We started 2020 with 1,474 pre-adolescent youth on our Life Skills Programme
We have had to be very adaptable as a team. The DOE stipulated that no external partnerships/role players were permitted at any schools. We have however been able to continue working with most of our learners and our role, certainly at the beginning of the lockdown, was largely supportive.
When schools reopened, the youth workers performed a supportive role in educating learners on safety protocols and assisted the schools with preparations before learners returned to school. Once schools reopened, the teams did the sanitising process for school learners and managed the entry and exit process to and from school. Early mornings were spent screening learners and liaising with parents leaving teachers free to concentrate on the task of helping learners catch up academic time lost.
Youth Workers then spent time in classrooms, helping where teachers were absent and were also permitted to teach the life skills curriculum with key grades.
Currently we are teaching life skills to Grades 6 and 7 at Zwakele and Grades 4 and 6 at Ekuthuleni Primary school. We are most grateful for our long standing relationship of trust with our schools who value us as partners in their schools
Activities that kept us engaged with one another and our beneficiaries during hard Lockdown Level 5
- Weekly Zoom Team Connect Sessions – the team were supported emotionally to enable them to brainstorm new and innovative ways of reaching our beneficiaries so that life skills lesson content could be shared.
- We worked strategically at developing Safety and Education Protocol Presentations to help learners and our partner schools navigate their return to schools. Our Youth Workers developed visually appealing Powerpoint presentations to educate learners about the virus and how to stay safe. These were sent out via WhatsApp videos and were reinforced when learners returned to school. The team also experimented making short videos highlighting important lessons from our curriculum. These were sent out to some learners whose parents’ details we already had access to.
- Weekly telephonic contact was initiated by the Programme Team Leader with the school principals
- The team were instrumental in planning and facilitating the distribution of 1,300 Relief Aid Food Hampers to the most vulnerable beneficiaries within schools partnerships.
- We continued upgrading the manual curriculum into digital presentation in classrooms using data projectors.
- Once we moved to Lockdown Level 4, the Life Skills team pivoted to assist with general Domino Disaster Relief Operations as many hands and feet were needed with the unpacking and repacking efforts
- They have also assisted with the Data Capture of Beneficiary Lists for Research and Evaluation
Where are we now 6 months down the line?
We are back in our schools, screening learners, liaising with parents on behalf of the schools and helping where teachers are absent. We are also facilitating Life Skills lessons once again but not able to teach all the grades we taught at the beginning of the year, however we are most grateful to have the opportunity to reach some of our beneficiaries.
What was challenging?
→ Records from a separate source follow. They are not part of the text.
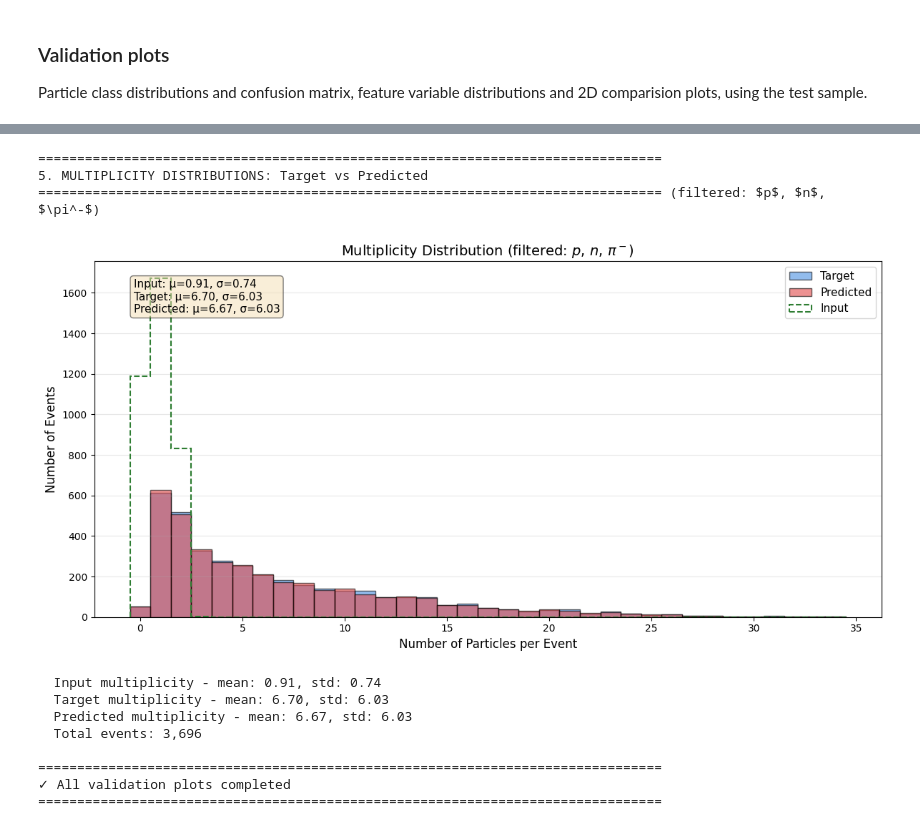
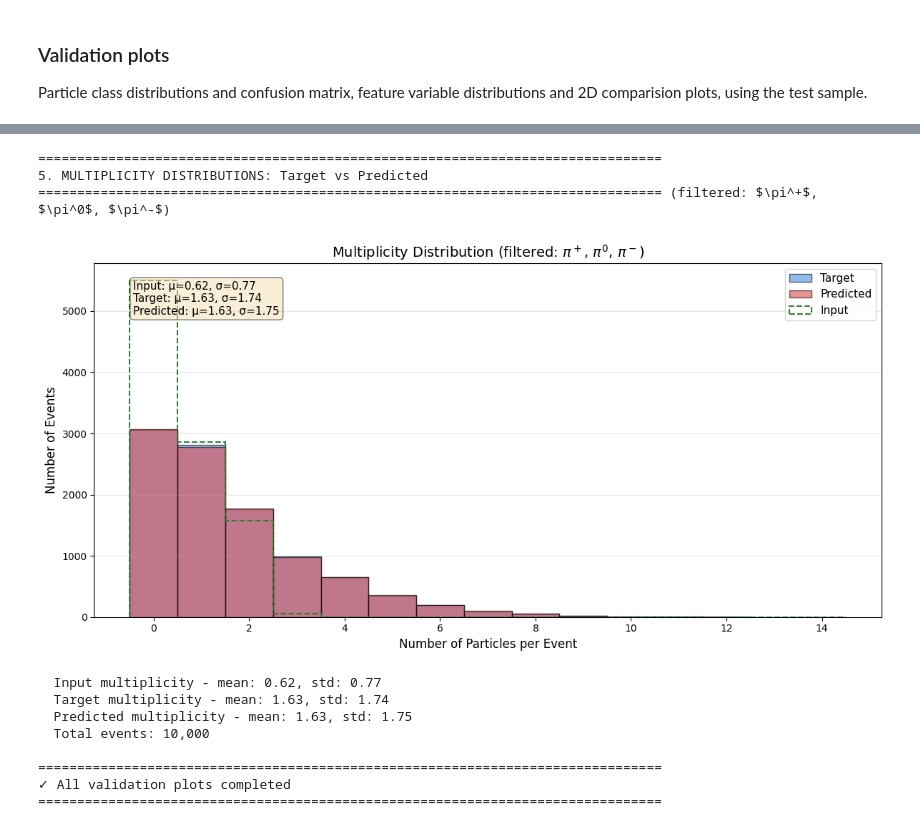
Before and after one commit to Yinrui-Liu/GiBUU_viz, a Jupyter notebook: GiBUU_FSI.ipynb, the cells around one changed output, grey strips where cells are left out. Cells and saved outputs as stored; diff of their text form; code cells hidden in the pictures.

```diff
--- a/GiBUU_FSI.ipynb
+++ b/GiBUU_FSI.ipynb
@@ -342,15 +378,37 @@ def collate_timestep_pairs(batch):
         'output_padding_mask': torch.tensor(output_padding_mask_list, dtype=torch.bool)
     }
 
-# Create dataset
-dataset = TimeStepPairDataset(fsi_data)
+# Use streaming dataset if enabled, otherwise use in-memory dataset
+if USE_STREAMING and fsi_npz_files:
+    from gibuu_transformer import FSIStreamingDataset, FSISplitFilterDataset
 
-# Split into train/val
-train_size = int(0.8 * len(dataset))
-val_size = len(dataset) - train_size
-train_dataset, val_dataset = torch.utils.data.random_split(dataset, [train_size, val_size])
+    print("Creating streaming datasets...")
+    base_dataset = FSIStreamingDataset(
+        fsi_npz_files,
+        split_ratio=0.8,
+        shuffle=True,
+        mask_position_features=MASK_POSITION_FEATURES
+    )
+    train_dataset = FSISplitFilterDataset(base_dataset, "train")
+    val_dataset = FSISplitFilterDataset(base_dataset, "val")
 
-print(f"✓ Datasets created:")
-print(f"  Train: {len(train_dataset)} pairs")
-print(f"  Val: {len(val_dataset)} pairs")
+    print("✓ Streaming datasets created")
+    print(f"✓ Datasets created:")
+    print(f"  Train: streaming dataset")
+    print(f"  Val: streaming dataset")
+else:
+    if fsi_data is None:
+        raise ValueError("No FSI data available. Either enable streaming or load data into memory.")
+
+    # Create in-memory dataset
+    dataset = TimeStepPairDataset(fsi_data)
+
+    # Split into train/val
+    train_size = int(0.8 * len(dataset))
+    val_size = len(dataset) - train_size
+    train_dataset, val_dataset = torch.utils.data.random_split(dataset, [train_size, val_size])
+
+    print(f"✓ Datasets created:")
+    print(f"  Train: {len(train_dataset)} pairs")
+    print(f"  Val: {len(val_dataset)} pairs")
 # %% [output]
@@ -558,7 +760,8 @@ Load trained model and test on sample data.
 ### Load Best Checkpoint
 
 #checkpoint_path = trainer.checkpoint_callback.best_model_path
-checkpoint_path = "lightning_logs/gibuu_fsi/checkpoints/last.ckpt"
+EXPERIMENT_NAME = "gibuu_fsi_test"
+checkpoint_path = f"lightning_logs/{EXPERIMENT_NAME}/checkpoints/last.ckpt"
 
 model_loaded = GiBUUInteractionLightning.load_from_checkpoint(checkpoint_path)
 model_loaded.eval()
@@ -1653,6 +1856,6 @@ Pz       0.112333     0.154462     0.087279     26,895
 # %%
 # Set to None to show all particles, or provide a single ID or list of IDs
-FILTER_BY_IDS = [1153, 1025]  # Example: 1153 for proton, or [1153, 1025] for proton and neutron
+FILTER_BY_IDS = [1253, 1125, 997]  # Example: 1153 for proton, or [1153, 1025] for proton and neutron
 
 # ========== 5. MULTIPLICITY DISTRIBUTIONS: Target vs Predicted (with FILTER_BY_IDS) ==========
 print(f"\n{'='*80}")
@@ -1740,39 +1943,39 @@ ax.grid(alpha=0.3, axis='y')
 
 # Add statistics
 input_mean = np.mean(input_multiplicities)
 input_std = np.std(input_multiplicities)
 target_mean = np.mean(target_multiplicities)
 target_std = np.std(target_multiplicities)
 pred_mean = np.mean(predicted_multiplicities)
 pred_std = np.std(predicted_multiplicities)
 
 stats_text = f'Input: μ={input_mean:.2f}, σ={input_std:.2f}\n'
 stats_text += f'Target: μ={target_mean:.2f}, σ={target_std:.2f}\n'
 stats_text += f'Predicted: μ={pred_mean:.2f}, σ={pred_std:.2f}'
 ax.text(0.05, 0.95, stats_text, transform=ax.transAxes,
         verticalalignment='top', fontsize=11,
         bbox=dict(boxstyle='round', facecolor='wheat', alpha=0.5))
 
 plt.tight_layout()
 plt.show()
 
 print(f"\n  Input multiplicity - mean: {input_mean:.2f}, std: {input_std:.2f}")
 print(f"  Target multiplicity - mean: {target_mean:.2f}, std: {target_std:.2f}")
 print(f"  Predicted multiplicity - mean: {pred_mean:.2f}, std: {pred_std:.2f}")
 print(f"  Total events: {batch_size:,}")
 
 print(f"\n{'='*80}")
 print("✓ All validation plots completed")
 print(f"{'='*80}")
 # %% [output]
 ================================================================================
 5. MULTIPLICITY DISTRIBUTIONS: Target vs Predicted
-================================================================================ (filtered: $p$, $n$, $\pi^-$)
+================================================================================ (filtered: $\pi^+$, $\pi^0$, $\pi^-$)
-[figure, old version]
+[figure, new version]
-  Input multiplicity - mean: 0.91, std: 0.74
-  Target multiplicity - mean: 6.70, std: 6.03
-  Predicted multiplicity - mean: 6.67, std: 6.03
-  Total events: 3,696
+  Input multiplicity - mean: 0.62, std: 0.77
+  Target multiplicity - mean: 1.63, std: 1.74
+  Predicted multiplicity - mean: 1.63, std: 1.75
+  Total events: 10,000
 
 ================================================================================
 ✓ All validation plots completed
```
Also changed, not shown: parts of 16 cells of this notebook, 2 other files.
Data coverage and fast internet connection in the township areas is not ideal. Trying to have online Zoom Meetings with the team was challenging and at times a very frustrating experience. The team was adaptable and should be commended for their willingness to engage and innovate. One of our greatest challenges we realised was that we relied too much on the school as our contact point with the learners’ parents/caregivers. With schools closed at such short notice, our ability to stay connected to our learners was limited. We have highlighted this as an area of importance that we need to improve in and are developing tools to have more direct contact opportunities with our beneficiaries and their families.
Opportunities to grow…
What lockdown taught us is that team work is vital for efficiency and efficacy. Within our organisation new opportunities have presented themselves to work more co-operatively between programmes and this became most evident in the partnership between Nutrition and Life Skills. Before a child can process any information, he/she has to have energy to pay attention through brain food. Our Nutrition Programme supplies additional protein rich sandwiches to vulnerable children at school, to supplement the government feeding scheme. What the team have observed is that sometimes the most hungry/vulnerable children are not always receiving a sandwich because of the way they are being distributed. To address this, we are in the process of analysing how life skills could assist with developing tools to help teachers to identify the most vulnerable of children in need. We are also exploring how the Youth Workers could help with distributing sandwiches to the orphaned and vulnerable learners.
Regards School Nutrition – we want to build capacity not own the process so our intention is not to replace the role of the OVC teacher, rather to co-labour in support of the system already in place and see ourselves as adding value to our schools ensuring that we strengthen an active and inspiring learning environment for our beneficiaries.
Chad le Clos donates masks in support of youth …
Leigh-Anne Stevens heads up this team too
Want to know more about our Life Skills Programme
Want to impact the youth today for their leadership skills tomorrow?
There is such untapped potential in the young people in our country and we would love to see all of them thrive and shine. Is your personal or business conviction to mentor, model and motivate the youth to achieve all they are designed to be? Then please will you connect with our Donor Relations Team Karen Brokensha or Tarin Stevenson and possibly even host a Think Tank Session with Leigh-Ann and our Youth Team #onebodymanyparts